◆ TASK DIRECTIONS
Below are the records; collect from them each line containing the string "usage".

◆ ENTRIES SUPPLIED
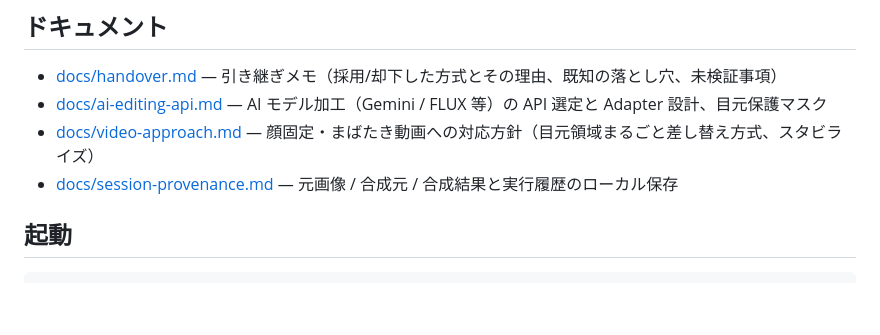
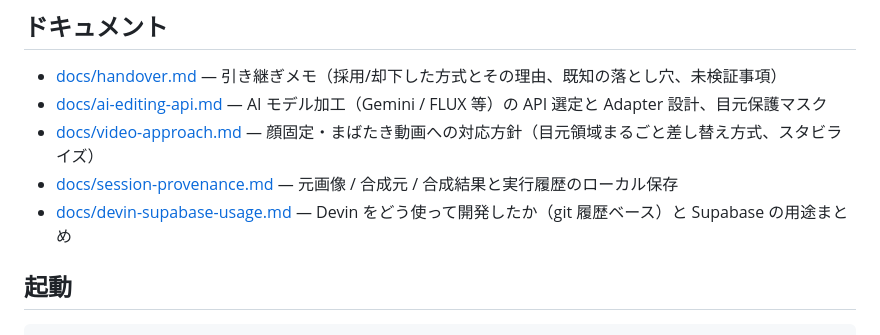
Before and after one commit to okajun35/matuge-change, a Markdown page: README.md, the part around the change. Drawn GitHub-style; blank space fills up the shorter version.

Commit message:
docs: Devin での開発体制（git履歴ベース）と Supabase の用途をまとめた資料を追加
Co-Authored-By: Devin AI <158243242+devin-ai-integration[bot]@users.noreply.github.com>

```diff
--- a/README.md
+++ b/README.md
@@ -185,6 +185,7 @@ GitHub Actions（`.github/workflows/ci.yml`）で PR / main push 時に
 - [docs/ai-editing-api.md](docs/ai-editing-api.md) — AI モデル加工（Gemini / FLUX 等）の API 選定と Adapter 設計、目元保護マスク
 - [docs/video-approach.md](docs/video-approach.md) — 顔固定・まばたき動画への対応方針（目元領域まるごと差し替え方式、スタビライズ）
 - [docs/session-provenance.md](docs/session-provenance.md) — 元画像 / 合成元 / 合成結果と実行履歴のローカル保存
+- [docs/devin-supabase-usage.md](docs/devin-supabase-usage.md) — Devin をどう使って開発したか（git 履歴ベース）と Supabase の用途まとめ
 
 ## 起動
 
```
Also changed, not shown: docs/devin-supabase-usage.md (added, +149 -0 lines).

◆ WRITTEN SOLUTION
+- [docs/devin-supabase-usage.md](docs/devin-supabase-usage.md) — Devin をどう使って開発したか（git 履歴ベース）と Supabase の用途まとめ
Also changed, not shown: docs/devin-supabase-usage.md (added, +149 -0 lines).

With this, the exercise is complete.